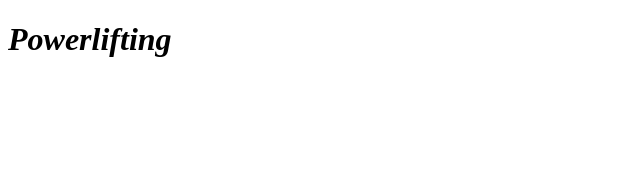
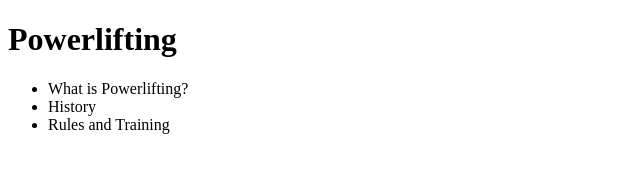
Before and after one commit to michaeldagher/michaeldagher.github.io, a plain HTML site: page index.html in a window 1280 px wide. Shown: the whole page, without its empty margins (0-640 px from the left). Drawn offline with Linux system fonts and the light colour scheme.

Commit message:
2ieme modif

```diff
--- a/index.html
+++ b/index.html
@@ -5,6 +5,17 @@
     <title>Powerlifting</title>
   </head>
   <body>
-    <h1><em>Powerlifting</em></h1>
+    <h1><b>Powerlifting</b></h1>
+      <ul>
+        <li>
+          What is Powerlifting?
+          </li>
+        <li>
+          History
+          </li>
+        <li>
+          Rules and Training
+          </li>
+        </ul>
   </body>
 </html>
```
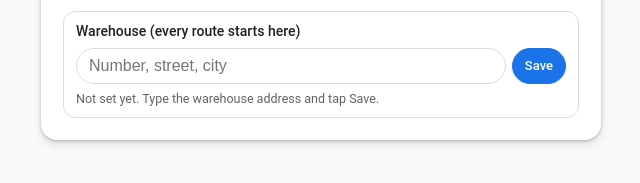
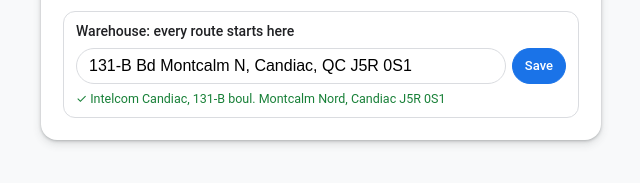
Before and after one commit to barrajsolutions/FaceOFF-video-, a plain HTML site: page route-mapper/index.html in a window 1280 px wide. Shown: the part 275-458 px from the top of the page, without its empty margins (319-959 px from the left). Drawn offline with nearby package versions, Linux system fonts and the light colour scheme.

Commit message:
Route Mapper: start every route at Intelcom Candiac by default
Sets 131-B boulevard Montcalm Nord, Candiac (J5R 0S1) as the default
warehouse, with a button to return to it after choosing another address.

Co-Authored-By: Claude Opus 5.5 <noreply@anthropic.com>
Claude-Session: https://claude.ai/code/session_01BJ3ec8yAB4Pxu4c9QkigVD

```diff
--- a/route-mapper/index.html
+++ b/route-mapper/index.html
@@ -716,7 +716,7 @@ $('optDrive').onchange = e => { vis('drive', e.target.checked); vis('drive-case'
 $('optArrows').onchange = e => vis('arrows', e.target.checked);
 $('optLine').onchange = e => vis('straight', e.target.checked);
 $('bSat').onclick = () => { satOn = !satOn; vis('sat', satOn); $('bSat').classList.toggle('on', satOn); $('bSat').textContent = satOn ? 'Map' : 'Satellite'; };
-$('bFit').onclick = () => { const b = boundsOf(STATE.stops); if (STATE.depotLeg) b.extend([STATE.depotLeg.depot.lon, STATE.depotLeg.depot.lat]); map.fitBounds(b, { padding: 40 }); };
+$('bFit').onclick = () => { const b = boundsOf(STATE.stops); if (STATE.depotLeg) b.extend([STATE.depotLeg.depot.lon, STATE.depotLeg.depot.lat]); map.fitBounds(b, { padding: { top: 70, bottom: 40, left: 90, right: 60 } }); };
 $('bLoc').onclick = () => navigator.geolocation && navigator.geolocation.getCurrentPosition(p => {
   const ll = [p.coords.longitude, p.coords.latitude];
   if (!window.meMarker) { const el = document.createElement('div'); el.style.cssText = 'width:16px;height:16px;border-radius:50%;background:#1a73e8;border:3px solid #fff;box-shadow:0 0 0 6px rgba(26,115,232,.25)'; window.meMarker = new maplibregl.Marker({ element: el }).setLngLat(ll).addTo(map); }
@@ -771,7 +771,9 @@ function finishPlacing(ll) {
 }
 function rebuildPath() { const bySeq = {}; STATE.stops.forEach(s => s.seqs.forEach(q => bySeq[q] = s.stop)); const p = []; Object.keys(bySeq).map(Number).sort((a, b) => a - b).forEach(q => { const n = bySeq[q]; if (p[p.length - 1] !== n) p.push(n); }); return p; }
 // ---------- warehouse (start point) ----------
-let DEPOT = store.get('rm_depot'), depotMarker = null;
+const DEFAULT_DEPOT = { text: '131-B Bd Montcalm N, Candiac, QC J5R 0S1', lat: 45.3975944, lon: -73.5199471, label: 'Intelcom Candiac, 131-B boul. Montcalm Nord, Candiac J5R 0S1' };
+let DEPOT = store.get('rm_depot') || DEFAULT_DEPOT, depotMarker = null;
+const isDefaultDepot = () => DEPOT && DEPOT.lat === DEFAULT_DEPOT.lat && DEPOT.lon === DEFAULT_DEPOT.lon;
 async function geocodeFree(text) {
   const nums = text.match(/\d+/g) || [];
   const cands = await aq(text, 6);
@@ -782,7 +784,7 @@ async function geocodeFree(text) {
   return null;
 }
 function depotForm(box, id) {
-  box.innerHTML = `<div class="depot"><label for="${id}">Warehouse (every route starts here)</label><div class="row"><input id="${id}" type="text" autocomplete="street-address" placeholder="Number, street, city" value="${esc(DEPOT ? DEPOT.text : '')}"><button class="btn pri" type="button" id="${id}-save">Save</button></div><div class="dmsg ${DEPOT ? 'ok' : ''}" id="${id}-msg">${DEPOT ? '✓ ' + esc(DEPOT.label) : 'Not set yet. Type the warehouse address and tap Save.'}</div></div>`;
+  box.innerHTML = `<div class="depot"><label for="${id}">Warehouse: every route starts here</label><div class="row"><input id="${id}" type="text" autocomplete="street-address" placeholder="Number, street, city" value="${esc(DEPOT ? DEPOT.text : '')}"><button class="btn pri" type="button" id="${id}-save">Save</button></div><div class="dmsg ${DEPOT ? 'ok' : ''}" id="${id}-msg">${DEPOT ? '✓ ' + esc(DEPOT.label) : 'Not set yet. Type the warehouse address and tap Save.'}</div>${isDefaultDepot() ? '' : `<button class="btn" type="button" id="${id}-reset" style="margin-top:8px">Use Intelcom Candiac</button>`}</div>`;
   const save = async () => {
     const t = $(id).value.trim(), msg = $(id + '-msg');
     if (!t) { msg.className = 'dmsg err'; msg.textContent = 'Type the address first (number, street, city).'; return; }
@@ -797,6 +799,9 @@ function depotForm(box, id) {
     } catch (e) { msg.className = 'dmsg err'; msg.textContent = 'No connection. Try again.'; }
   };
   $(id + '-save').onclick = save; $(id).onkeydown = e => { if (e.key === 'Enter') save(); };
+  const rs = $(id + '-reset');
+  if (rs) rs.onclick = async () => { DEPOT = DEFAULT_DEPOT; try { localStorage.removeItem('rm_depot'); } catch (e) { }
+    ['depotStart', 'anDepot'].forEach(b => $(b) && depotForm($(b), b === 'depotStart' ? 'depotIn1' : 'depotIn2')); if (STATE) await updateDepotLeg(); };
 }
 function depotLegValid() {
   const d = STATE && STATE.depotLeg;
@@ -837,7 +842,7 @@ function drawDepot() {
   const leg = STATE.depotLeg && depotLegValid() ? STATE.depotLeg : null;
   if (depotMarker) { depotMarker.remove(); depotMarker = null; }
   if (!leg) { if (map.getLayer && map.getLayer('depot-line')) map.setLayoutProperty('depot-line', 'visibility', 'none'); return; }
-  const el = document.createElement('div'); el.className = 'wpin'; el.textContent = 'Warehouse';
+  const el = document.createElement('div'); el.className = 'wpin'; el.textContent = isDefaultDepot() ? 'Intelcom Candiac' : 'Warehouse';
   depotMarker = new maplibregl.Marker({ element: el }).setLngLat([leg.depot.lon, leg.depot.lat])
     .setPopup(new maplibregl.Popup({ offset: 14 }).setHTML(`<div class="pop"><h4>Warehouse</h4><div>${esc(leg.depot.label)}</div><div style="margin-top:5px">To the first stop: <b>${leg.km.toFixed(1)} km</b></div></div>`)).addTo(map);
   const draw = () => {
```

## [YOUR OBJECTIVE]
For the word "index", find every line in the data that holds it and copy that line.

## [EXPECTED ANSWER]
Before and after one commit to michaeldagher/michaeldagher.github.io, a plain HTML site: page index.html in a window 1280 px wide. Shown: the whole page, without its empty margins (0-640 px from the left). Drawn offline with Linux system fonts and the light colour scheme.
--- a/index.html
+++ b/index.html
Before and after one commit to barrajsolutions/FaceOFF-video-, a plain HTML site: page route-mapper/index.html in a window 1280 px wide. Shown: the part 275-458 px from the top of the page, without its empty margins (319-959 px from the left). Drawn offline with nearby package versions, Linux system fonts and the light colour scheme.
--- a/route-mapper/index.html
+++ b/route-mapper/index.html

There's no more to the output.